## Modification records

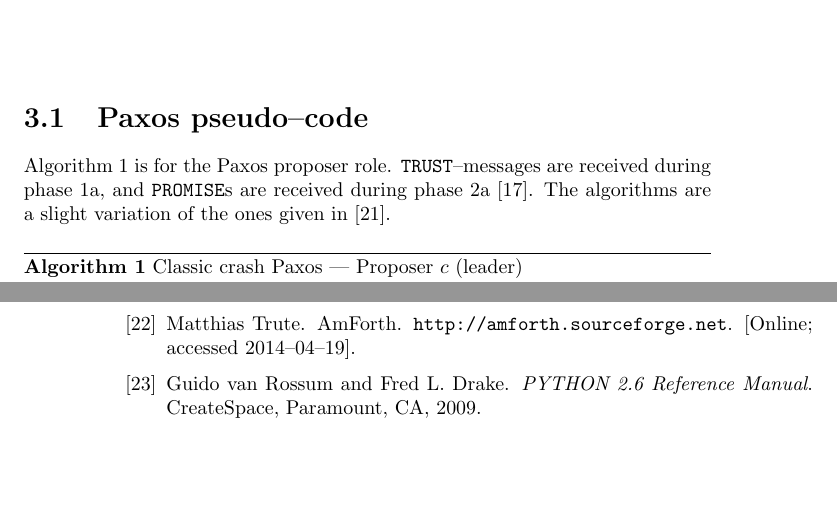
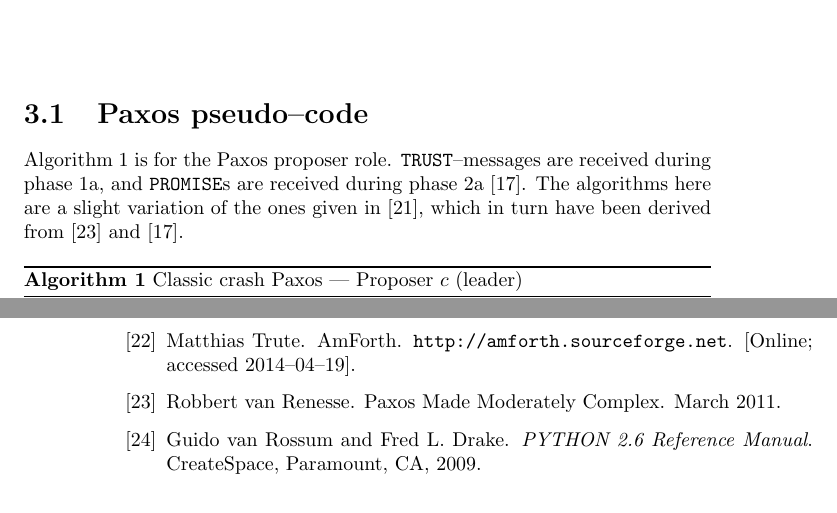
Before and after one commit to cslarsen/bachelor, a LaTeX thesis (thesis/thesis.tex, which reads thesis/bibliography/paxos.bib, thesis/paxos-algorithm.tex): two parts of pages 15 and 30 of 31 before the commit and two parts of pages 15 and 30 of 32 after it, joined at a grey line, cut so that both start at the same text, the shorter picture padded with empty space. Compiled offline with pdfLaTeX.

Commit message:
Adds citation

```diff
--- a/thesis/bibliography/paxos.bib
+++ b/thesis/bibliography/paxos.bib
@@ -63,3 +63,11 @@
   keywords = {Paxos},
   numpages = {69},
 }
+
+@article{renesse.paxos,
+  author = {Robbert van Renesse},
+  title = {{Paxos Made Moderately Complex}},
+  year = {2011},
+  publisher = {Cornell University},
+  month = {March},
+}
--- a/thesis/paxos-algorithm.tex
+++ b/thesis/paxos-algorithm.tex
@@ -2,9 +2,9 @@
 
 Algorithm \ref{algorithm:paxos.full.proposer} is for the Paxos proposer
 role.  \texttt{TRUST}--messages are received during phase 1a, and
-\texttt{PROMISE}s are received during phase 2a \cite{Lam01}.
-The algorithms are a slight variation of the ones given in
-\cite{Insane.Paxos}.
+\texttt{PROMISE}s are received during phase 2a \cite{Lam01}.  The algorithms
+here are a slight variation of the ones given in \cite{Insane.Paxos}, which
+in turn have been derived from \cite{renesse.paxos} and \cite{Lam01}.
 
 \begin{algorithm}
   \caption{Classic crash Paxos --- Proposer $c$ (leader)}
```
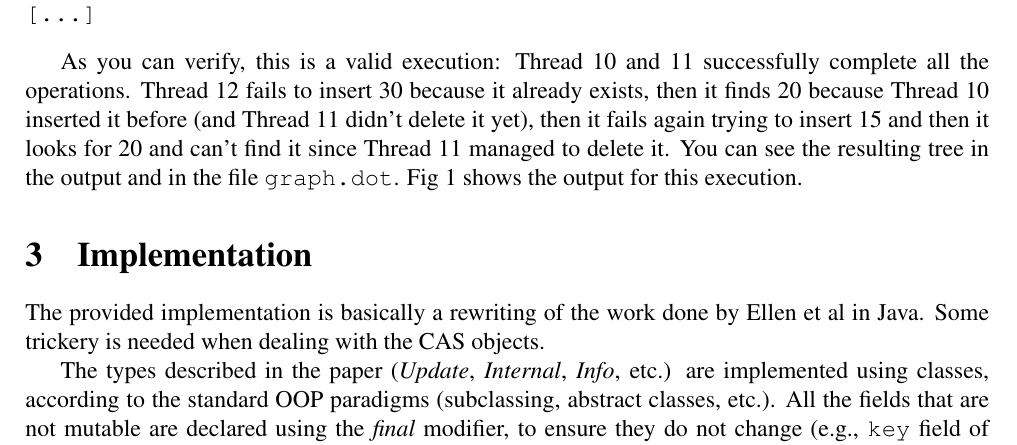
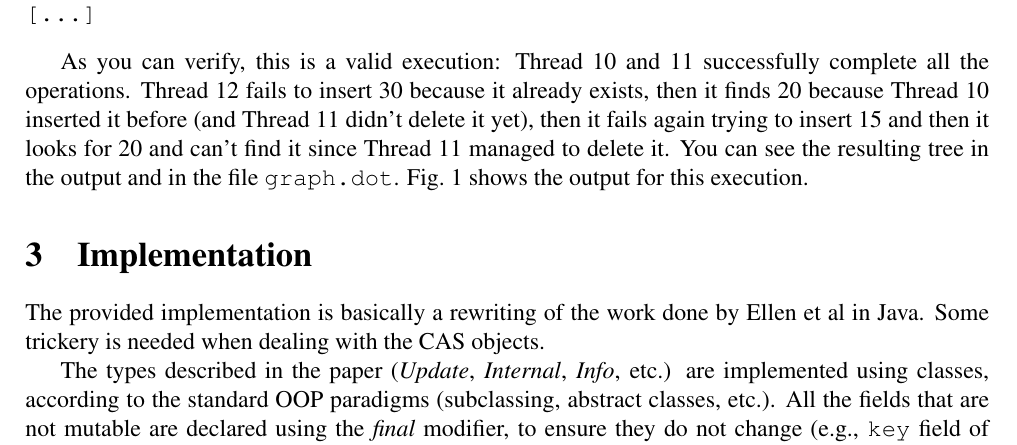
Before and after one commit to youtux/non-blocking-binary-search-tree, a LaTeX document (Report/Report.tex): part of page 2 of 4, cut so that both start at the same text. Compiled offline with pdfLaTeX.

Commit message:
Report: break some lines

```diff
--- a/Report/Report.tex
+++ b/Report/Report.tex
@@ -118,7 +118,10 @@ The resulting tree is: Node(2147483647, Node(2147483646,
 [...]
 \end{verbatim}
 
-As you can verify, this is a valid execution: Thread 10 and 11 successfully complete all the operations. Thread 12 fails to insert 30 because it already exists, then it finds 20 because Thread 10 inserted it before (and Thread 11 didn't delete it yet), then it fails again trying to insert 15 and then it looks for 20 and can't find it since Thread 11 managed to delete it. You can see the resulting tree in the output and in the file \texttt{graph.dot}. Fig~\ref{fig:test} shows the output for this execution.
+As you can verify, this is a valid execution: Thread 10 and 11 successfully complete all the operations.
+Thread 12 fails to insert 30 because it already exists, then it finds 20 because Thread 10 inserted it before (and Thread 11 didn't delete it yet), then it fails again trying to insert 15 and then it looks for 20 and can't find it since Thread 11 managed to delete it.
+You can see the resulting tree in the output and in the file \texttt{graph.dot}.
+Fig.~\ref{fig:test} shows the output for this execution.
 
 \begin{figure}
     \centering
```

## Exercise details
What is the number of lines above that contain "cite"? Reply with that number only.

## Solution to this exercise
5